I have published three books in hard copy. I plan to write several more books and will go with electronic format in the future. May do a few print-on-demand copies but won’t have a big inventory like I did for my first three books.
It will take as much time, energy, and cost to get an e-book ready to go as a hard copy book. What will change is the hard costs for production. There was a lot of cost for the hard copies but there will be nothing for e-books. Since I will be distributing through Amazon and the other online stores, there will be distribution costs but there are costs to do fulfillment myself. Will have to see if the costs are the same. For a big outfit who could bring the web sales in-house or who wants to distribute resources for free, the costs would be even lower.
Overall? Cost will drop radically. I looked at the hard costs for my three books. Physical production was about 70% of my total hard costs.
Anyone can take the path I did. Anyone.
Let’s look at Mr. Godin’s post last week, The erosion in the paid media pyramid. He paints a triangle of consumer goods. From top to bottom he describes this layout:
- Bespoke content – really expensive, limited performance, such as a commissioned painting or having a singer appear personally at an event.
- Limited content – premium, limited edition. Picture a leather-bound book or sold out Broadway hit.
- Mass content – books in print, movies in a theater, DVDs, print newspaper. Key idea is there are major costs for production and distribution, but the average cost per unit is low.
- Free content – teasers to get to the mass content. Mr. Godin points to movie trailers, free chapters of a book, tweets with the ‘big idea’. I would add blogs to that list.
Marginal production and delivery costs of zero will devastate the mass market, especially entire industries built around delivering mass content: book publishing, music labels, movie studios.
Mr. Godin points to the risk for those industries:
By head count, just about everyone who works in the media industry is in the business of formalizing, reproducing, distributing, marketing and selling copies of the original creative work to the masses. The creators aren’t going to go away–they have no choice but to create.

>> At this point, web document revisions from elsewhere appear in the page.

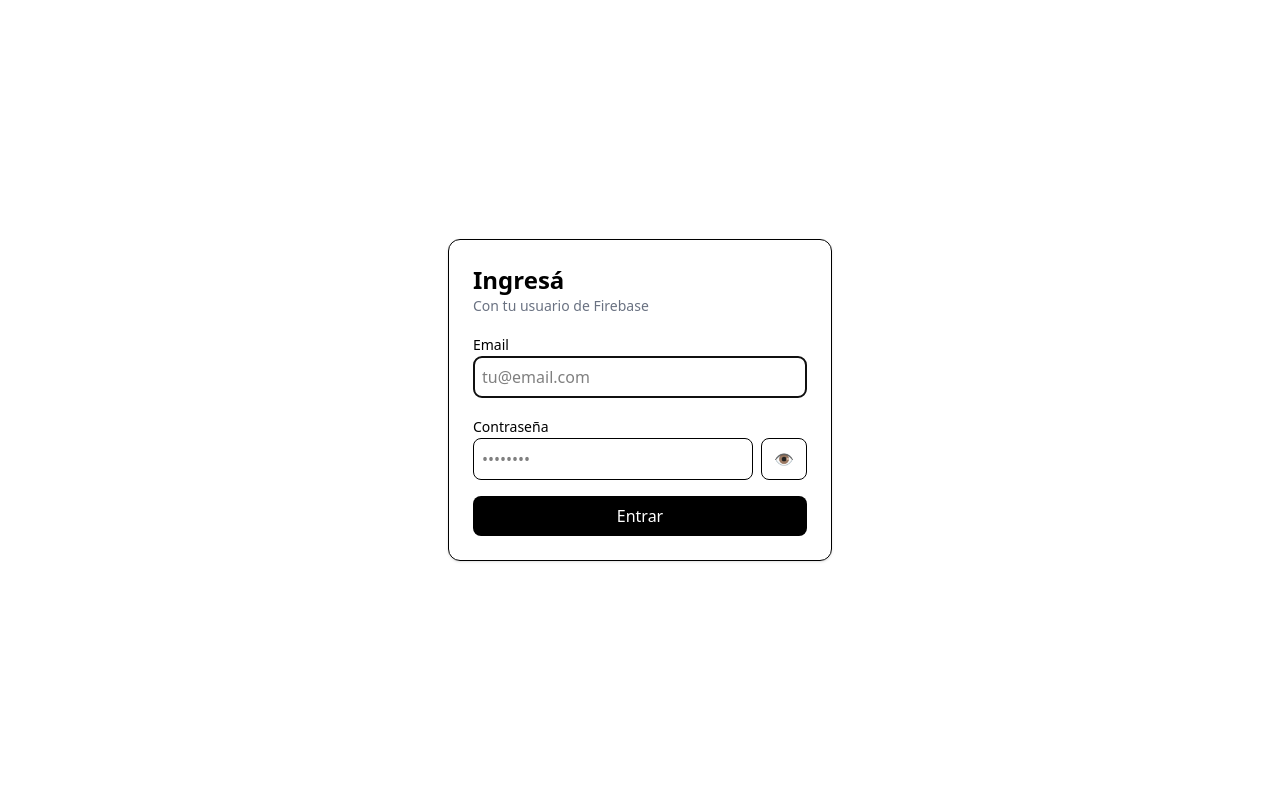
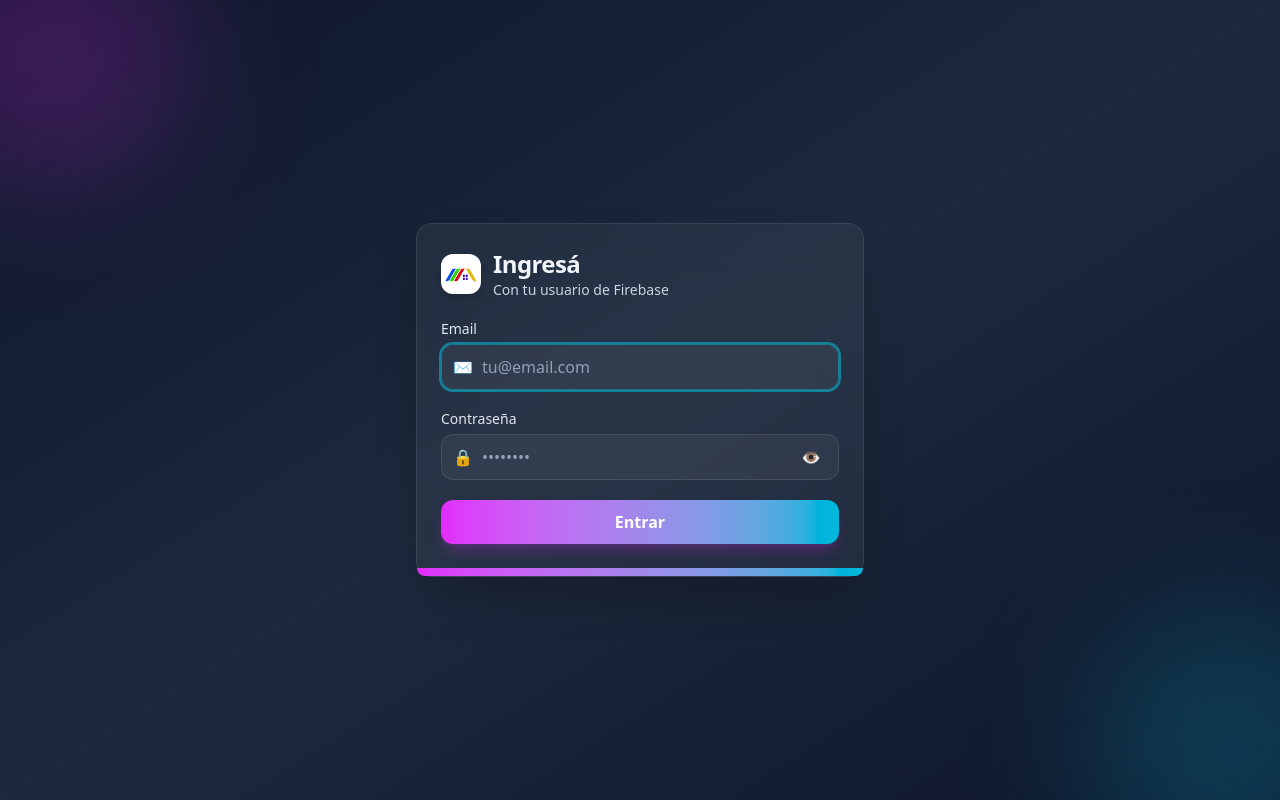
Before and after one commit to federudiero/crmforntend, a React (Vite) app: page / in a window 1280 px wide. Built offline with nearby package versions, Linux system fonts and the light colour scheme; no server answers.

Commit message:
frontend arrglo de imagenes y textos de parte deel frontend

```diff
--- a/src/components/Login.jsx
+++ b/src/components/Login.jsx
@@ -23,35 +23,123 @@ export default function Login() {
   };
 
   return (
-    <div className="flex items-center justify-center h-full p-6">
-      <form onSubmit={submit} className="w-full max-w-sm p-6 space-y-4 border shadow-sm rounded-xl">
-        <div>
-          <h1 className="text-2xl font-bold">Ingresá</h1>
-          <p className="text-sm text-gray-500">Con tu usuario de Firebase</p>
+    <div className="flex justify-center items-center p-6 w-full min-h-screen bg-gradient-to-br from-slate-900 via-slate-800 to-slate-900 text-slate-100">
+      {/* Decoración de fondo */}
+      <div className="overflow-hidden absolute inset-0 pointer-events-none">
+        <div className="absolute -top-24 -left-24 w-72 h-72 rounded-full blur-3xl bg-fuchsia-500/20" />
+        <div className="absolute -right-24 -bottom-24 w-72 h-72 rounded-full blur-3xl bg-cyan-500/20" />
       </div>
 
-        <div className="space-y-2">
-          <label className="text-sm font-medium">Email</label>
-          <input type="email" className="w-full p-2 border rounded-lg" placeholder="tu@email.com"
-                 autoFocus value={email} onChange={(e) => setEmail(e.target.value)} />
+      <form
+        onSubmit={submit}
+        className="relative w-full max-w-md rounded-2xl border shadow-2xl backdrop-blur-xl border-white/10 bg-white/5"
+      >
+        {/* Header */}
+        <div className="px-6 pt-6 pb-4">
+          <div className="flex gap-3 items-center">
+            <div className="relative w-10 h-10 rounded-xl shadow-md overflow-hidden">
+              <img
+                src="/icono.jpg"
+                alt="Logo CRM"
+                className="w-full h-full object-cover"
+              />
+            </div>
+            <div>
+              <h1 className="text-2xl font-bold tracking-tight">Ingresá</h1>
+              <p className="text-sm text-slate-300">Con tu usuario de Firebase</p>
+            </div>
+          </div>
         </div>
 
-        <div className="space-y-2">
-          <label className="text-sm font-medium">Contraseña</label>
-          <div className="flex gap-2">
-            <input type={show ? "text" : "password"} className="w-full p-2 border rounded-lg" placeholder="••••••••"
-                   value={password} onChange={(e) => setPassword(e.target.value)} />
-            <button type="button" onClick={() => setShow(s => !s)} className="px-3 border rounded-lg">
+        <div className="px-6">
+          {/* Email */}
+          <label className="text-sm font-medium text-slate-200">Email</label>
+          <div className="relative mt-1">
+            <div className="flex absolute inset-y-0 left-3 items-center pointer-events-none">
+              <span className="text-slate-400">✉️</span>
+            </div>
+            <input
+              type="email"
+              className="py-2.5 pr-3 pl-10 w-full rounded-xl border transition outline-none border-white/10 bg-white/5 text-slate-100 placeholder:text-slate-400 focus:ring-2 focus:ring-cyan-400/50 focus:border-cyan-400/40"
+              placeholder="tu@email.com"
+              autoFocus
+              autoComplete="email"
+              value={email}
+              onChange={(e) => setEmail(e.target.value)}
+            />
+          </div>
+
+          {/* Password */}
+          <div className="mt-4">
+            <label className="text-sm font-medium text-slate-200">Contraseña</label>
+            <div className="flex relative items-center mt-1">
+              <div className="flex absolute inset-y-0 left-3 items-center pointer-events-none">
+                <span className="text-slate-400">🔒</span>
+              </div>
+              <input
+                type={show ? "text" : "password"}
+                className="py-2.5 pr-12 pl-10 w-full rounded-xl border transition outline-none border-white/10 bg-white/5 text-slate-100 placeholder:text-slate-400 focus:ring-2 focus:ring-fuchsia-400/50 focus:border-fuchsia-400/40"
+                placeholder="••••••••"
+                autoComplete="current-password"
+                value={password}
+                onChange={(e) => setPassword(e.target.value)}
+              />
+              <button
+                type="button"
+                onClick={() => setShow((s) => !s)}
+                title={show ? "Ocultar contraseña" : "Mostrar contraseña"}
+                className="inline-flex absolute right-2 justify-center items-center px-2.5 py-1.5 rounded-lg transition text-slate-300 hover:text-white hover:bg-white/10"
+              >
                 {show ? "🙈" : "👁️"}
               </button>
             </div>
           </div>
 
-        {err && <div className="text-sm text-red-600">{err}</div>}
+          {/* Error */}
+          {err && (
+            <div className="px-3 py-2 mt-4 text-sm text-red-200 rounded-xl border border-red-500/40 bg-red-500/10">
+              {err}
+            </div>
+          )}
 
-        <button type="submit" disabled={loading} className="w-full py-2 text-white bg-black rounded-lg">
-          {loading ? "Ingresando..." : "Entrar"}
+          {/* Submit */}
+          <button
+            type="submit"
+            disabled={loading}
+            className="py-2.5 mt-5 mb-6 w-full font-semibold text-white bg-gradient-to-r from-fuchsia-500 to-cyan-500 rounded-xl shadow-lg transition shadow-fuchsia-500/20 disabled:opacity-60 disabled:cursor-not-allowed focus:outline-none focus:ring-2 focus:ring-white/40"
+          >
+            {loading ? (
+              <span className="inline-flex gap-2 items-center">
+                <svg
+                  className="w-4 h-4 animate-spin"
+                  viewBox="0 0 24 24"
+                  fill="none"
+                  aria-hidden="true"
+                >
+                  <circle
+                    className="opacity-25"
+                    cx="12"
+                    cy="12"
+                    r="10"
+                    stroke="currentColor"
+                    strokeWidth="4"
+                  />
+                  <path
+                    className="opacity-75"
+                    fill="currentColor"
+                    d="M4 12a8 8 0 018-8v4a4 4 0 00-4 4H4z"
+                  />
+                </svg>
+                Ingresando…
+              </span>
+            ) : (
+              "Entrar"
+            )}
           </button>
+        </div>
+
+        {/* Footer decorativo */}
+        <div className="w-full h-2 bg-gradient-to-r from-fuchsia-500 to-cyan-500 rounded-b-2xl" />
       </form>
     </div>
   );
```
Lines whose indentation alone changed are shown as unchanged.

The middlemen are in serious danger.
Impact on us small fry in my next post.